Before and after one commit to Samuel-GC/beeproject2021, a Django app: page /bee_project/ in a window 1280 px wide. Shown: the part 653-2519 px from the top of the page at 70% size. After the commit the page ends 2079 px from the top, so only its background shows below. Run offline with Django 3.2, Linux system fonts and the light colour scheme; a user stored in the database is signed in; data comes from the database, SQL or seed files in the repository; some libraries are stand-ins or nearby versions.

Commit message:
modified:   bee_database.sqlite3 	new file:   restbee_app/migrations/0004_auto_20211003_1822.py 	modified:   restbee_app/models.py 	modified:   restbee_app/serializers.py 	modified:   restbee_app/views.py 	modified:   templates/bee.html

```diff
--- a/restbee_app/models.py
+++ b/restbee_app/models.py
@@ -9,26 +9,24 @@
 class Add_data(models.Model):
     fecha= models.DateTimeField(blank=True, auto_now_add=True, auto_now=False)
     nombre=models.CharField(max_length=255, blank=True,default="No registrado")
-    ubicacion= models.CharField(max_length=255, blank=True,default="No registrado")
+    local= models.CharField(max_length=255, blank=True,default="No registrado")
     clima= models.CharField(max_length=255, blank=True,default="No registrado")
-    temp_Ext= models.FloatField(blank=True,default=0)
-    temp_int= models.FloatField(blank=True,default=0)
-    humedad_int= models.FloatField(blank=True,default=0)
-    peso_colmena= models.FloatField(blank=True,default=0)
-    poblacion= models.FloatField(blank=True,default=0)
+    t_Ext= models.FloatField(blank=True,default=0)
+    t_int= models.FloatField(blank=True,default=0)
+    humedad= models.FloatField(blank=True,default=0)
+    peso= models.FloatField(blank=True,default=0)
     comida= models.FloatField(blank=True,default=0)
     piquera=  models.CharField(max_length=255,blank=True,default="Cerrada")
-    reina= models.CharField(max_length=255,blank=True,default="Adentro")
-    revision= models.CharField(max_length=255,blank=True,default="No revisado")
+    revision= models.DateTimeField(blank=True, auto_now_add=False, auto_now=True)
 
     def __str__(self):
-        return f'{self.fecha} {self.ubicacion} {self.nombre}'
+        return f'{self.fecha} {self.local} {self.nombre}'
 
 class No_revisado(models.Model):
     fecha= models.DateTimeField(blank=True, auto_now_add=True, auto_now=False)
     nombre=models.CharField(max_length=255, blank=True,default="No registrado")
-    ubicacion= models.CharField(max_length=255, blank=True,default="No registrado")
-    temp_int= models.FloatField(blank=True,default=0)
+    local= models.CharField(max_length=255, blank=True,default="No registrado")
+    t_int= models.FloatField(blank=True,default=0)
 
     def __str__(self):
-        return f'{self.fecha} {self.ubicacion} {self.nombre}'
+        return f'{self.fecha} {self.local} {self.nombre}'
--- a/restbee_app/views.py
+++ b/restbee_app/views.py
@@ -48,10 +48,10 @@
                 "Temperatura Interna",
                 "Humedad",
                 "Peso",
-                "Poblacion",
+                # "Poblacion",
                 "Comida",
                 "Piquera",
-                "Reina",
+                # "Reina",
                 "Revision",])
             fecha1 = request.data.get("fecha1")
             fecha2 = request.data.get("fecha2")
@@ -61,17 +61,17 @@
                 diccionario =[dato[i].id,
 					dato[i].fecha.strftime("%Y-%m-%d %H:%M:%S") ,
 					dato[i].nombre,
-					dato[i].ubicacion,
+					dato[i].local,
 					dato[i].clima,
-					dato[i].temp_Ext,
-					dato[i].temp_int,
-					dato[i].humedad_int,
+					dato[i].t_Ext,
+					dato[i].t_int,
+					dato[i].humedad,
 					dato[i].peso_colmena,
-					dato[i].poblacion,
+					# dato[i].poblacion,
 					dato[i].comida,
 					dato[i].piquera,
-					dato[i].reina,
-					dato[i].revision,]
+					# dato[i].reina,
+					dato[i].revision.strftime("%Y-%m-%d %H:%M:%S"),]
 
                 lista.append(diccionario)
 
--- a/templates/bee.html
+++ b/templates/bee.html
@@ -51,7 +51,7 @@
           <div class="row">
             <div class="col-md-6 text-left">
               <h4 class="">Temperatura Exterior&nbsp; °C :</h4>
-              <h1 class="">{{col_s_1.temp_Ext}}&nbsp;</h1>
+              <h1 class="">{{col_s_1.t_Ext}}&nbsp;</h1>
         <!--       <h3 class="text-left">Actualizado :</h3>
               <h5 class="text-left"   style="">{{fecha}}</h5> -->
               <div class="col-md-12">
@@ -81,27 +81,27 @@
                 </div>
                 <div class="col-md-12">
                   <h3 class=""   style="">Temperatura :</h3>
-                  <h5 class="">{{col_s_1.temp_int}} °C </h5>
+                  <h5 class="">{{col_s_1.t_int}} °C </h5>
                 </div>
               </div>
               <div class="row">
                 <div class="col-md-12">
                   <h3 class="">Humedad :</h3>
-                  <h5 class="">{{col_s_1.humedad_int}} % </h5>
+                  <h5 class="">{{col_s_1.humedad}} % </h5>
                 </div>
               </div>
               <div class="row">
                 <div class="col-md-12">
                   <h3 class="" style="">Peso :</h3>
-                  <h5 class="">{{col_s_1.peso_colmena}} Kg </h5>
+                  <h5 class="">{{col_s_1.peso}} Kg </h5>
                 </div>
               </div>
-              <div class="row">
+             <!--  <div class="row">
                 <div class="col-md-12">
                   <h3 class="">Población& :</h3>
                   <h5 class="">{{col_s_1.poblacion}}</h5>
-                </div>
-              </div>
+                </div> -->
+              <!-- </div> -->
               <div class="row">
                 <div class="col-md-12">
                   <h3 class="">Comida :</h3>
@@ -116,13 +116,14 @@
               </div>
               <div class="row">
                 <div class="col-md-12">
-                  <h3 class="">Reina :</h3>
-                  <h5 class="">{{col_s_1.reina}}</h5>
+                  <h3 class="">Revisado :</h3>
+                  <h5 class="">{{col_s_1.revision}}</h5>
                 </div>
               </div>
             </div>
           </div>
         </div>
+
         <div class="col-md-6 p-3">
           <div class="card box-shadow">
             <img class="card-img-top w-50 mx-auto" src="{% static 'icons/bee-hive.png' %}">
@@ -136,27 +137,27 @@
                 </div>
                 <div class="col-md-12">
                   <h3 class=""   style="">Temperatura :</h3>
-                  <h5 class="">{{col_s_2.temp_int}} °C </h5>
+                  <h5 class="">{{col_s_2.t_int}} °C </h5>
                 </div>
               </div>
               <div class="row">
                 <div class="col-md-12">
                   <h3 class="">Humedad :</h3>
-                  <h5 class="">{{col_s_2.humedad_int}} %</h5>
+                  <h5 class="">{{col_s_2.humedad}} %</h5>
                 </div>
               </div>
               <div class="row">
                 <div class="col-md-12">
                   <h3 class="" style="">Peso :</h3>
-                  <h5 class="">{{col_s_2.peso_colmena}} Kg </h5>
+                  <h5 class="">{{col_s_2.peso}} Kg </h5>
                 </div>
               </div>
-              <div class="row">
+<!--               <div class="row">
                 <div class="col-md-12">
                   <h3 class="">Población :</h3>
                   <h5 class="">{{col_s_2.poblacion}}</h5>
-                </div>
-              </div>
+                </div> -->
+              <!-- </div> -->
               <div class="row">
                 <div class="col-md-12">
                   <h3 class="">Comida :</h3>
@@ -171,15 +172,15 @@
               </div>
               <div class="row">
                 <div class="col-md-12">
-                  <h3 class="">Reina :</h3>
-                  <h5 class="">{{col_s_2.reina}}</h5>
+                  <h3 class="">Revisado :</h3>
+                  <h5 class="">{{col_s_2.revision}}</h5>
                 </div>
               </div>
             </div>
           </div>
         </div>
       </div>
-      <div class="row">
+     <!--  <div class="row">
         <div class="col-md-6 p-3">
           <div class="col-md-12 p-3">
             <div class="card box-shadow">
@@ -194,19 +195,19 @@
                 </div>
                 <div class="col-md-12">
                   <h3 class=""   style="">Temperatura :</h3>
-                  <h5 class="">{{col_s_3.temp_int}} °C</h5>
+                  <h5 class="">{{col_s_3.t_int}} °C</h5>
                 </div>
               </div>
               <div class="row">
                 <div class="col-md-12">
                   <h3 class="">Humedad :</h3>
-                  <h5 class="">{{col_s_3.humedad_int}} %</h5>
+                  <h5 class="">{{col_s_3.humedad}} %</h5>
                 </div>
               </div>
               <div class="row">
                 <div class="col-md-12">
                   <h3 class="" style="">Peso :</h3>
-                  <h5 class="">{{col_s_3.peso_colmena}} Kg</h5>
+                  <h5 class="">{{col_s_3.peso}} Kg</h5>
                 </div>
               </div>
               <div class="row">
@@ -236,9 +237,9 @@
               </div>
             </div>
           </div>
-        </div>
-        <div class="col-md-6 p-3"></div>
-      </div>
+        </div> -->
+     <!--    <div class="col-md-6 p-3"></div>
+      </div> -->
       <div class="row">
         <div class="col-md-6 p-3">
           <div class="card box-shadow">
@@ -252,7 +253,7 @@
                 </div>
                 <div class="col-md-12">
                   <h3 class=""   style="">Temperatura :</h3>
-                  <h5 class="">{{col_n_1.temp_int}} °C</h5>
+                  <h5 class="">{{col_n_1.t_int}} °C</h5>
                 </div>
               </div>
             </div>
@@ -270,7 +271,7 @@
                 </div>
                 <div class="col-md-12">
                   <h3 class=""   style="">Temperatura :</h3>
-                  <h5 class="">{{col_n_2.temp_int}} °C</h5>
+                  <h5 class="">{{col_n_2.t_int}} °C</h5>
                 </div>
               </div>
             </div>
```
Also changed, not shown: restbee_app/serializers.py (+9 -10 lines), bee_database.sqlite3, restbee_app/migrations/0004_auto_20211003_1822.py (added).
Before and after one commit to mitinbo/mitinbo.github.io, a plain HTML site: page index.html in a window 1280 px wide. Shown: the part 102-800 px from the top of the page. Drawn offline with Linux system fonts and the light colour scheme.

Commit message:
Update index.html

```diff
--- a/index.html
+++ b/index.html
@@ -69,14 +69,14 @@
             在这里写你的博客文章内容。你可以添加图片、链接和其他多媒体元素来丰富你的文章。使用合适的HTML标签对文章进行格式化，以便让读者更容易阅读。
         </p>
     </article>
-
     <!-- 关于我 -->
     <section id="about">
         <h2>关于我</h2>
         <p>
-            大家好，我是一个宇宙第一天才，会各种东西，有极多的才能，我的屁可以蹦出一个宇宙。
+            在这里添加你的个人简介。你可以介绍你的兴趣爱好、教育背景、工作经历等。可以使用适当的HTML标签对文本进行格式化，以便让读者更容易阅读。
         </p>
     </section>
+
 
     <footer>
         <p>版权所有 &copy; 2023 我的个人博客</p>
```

## TRY IT
Set apart and copy each line of the records that holds the word "left".

## RESULT
             <div class="col-md-6 text-left">
         <!--       <h3 class="text-left">Actualizado :</h3>
               <h5 class="text-left"   style="">{{fecha}}</h5> -->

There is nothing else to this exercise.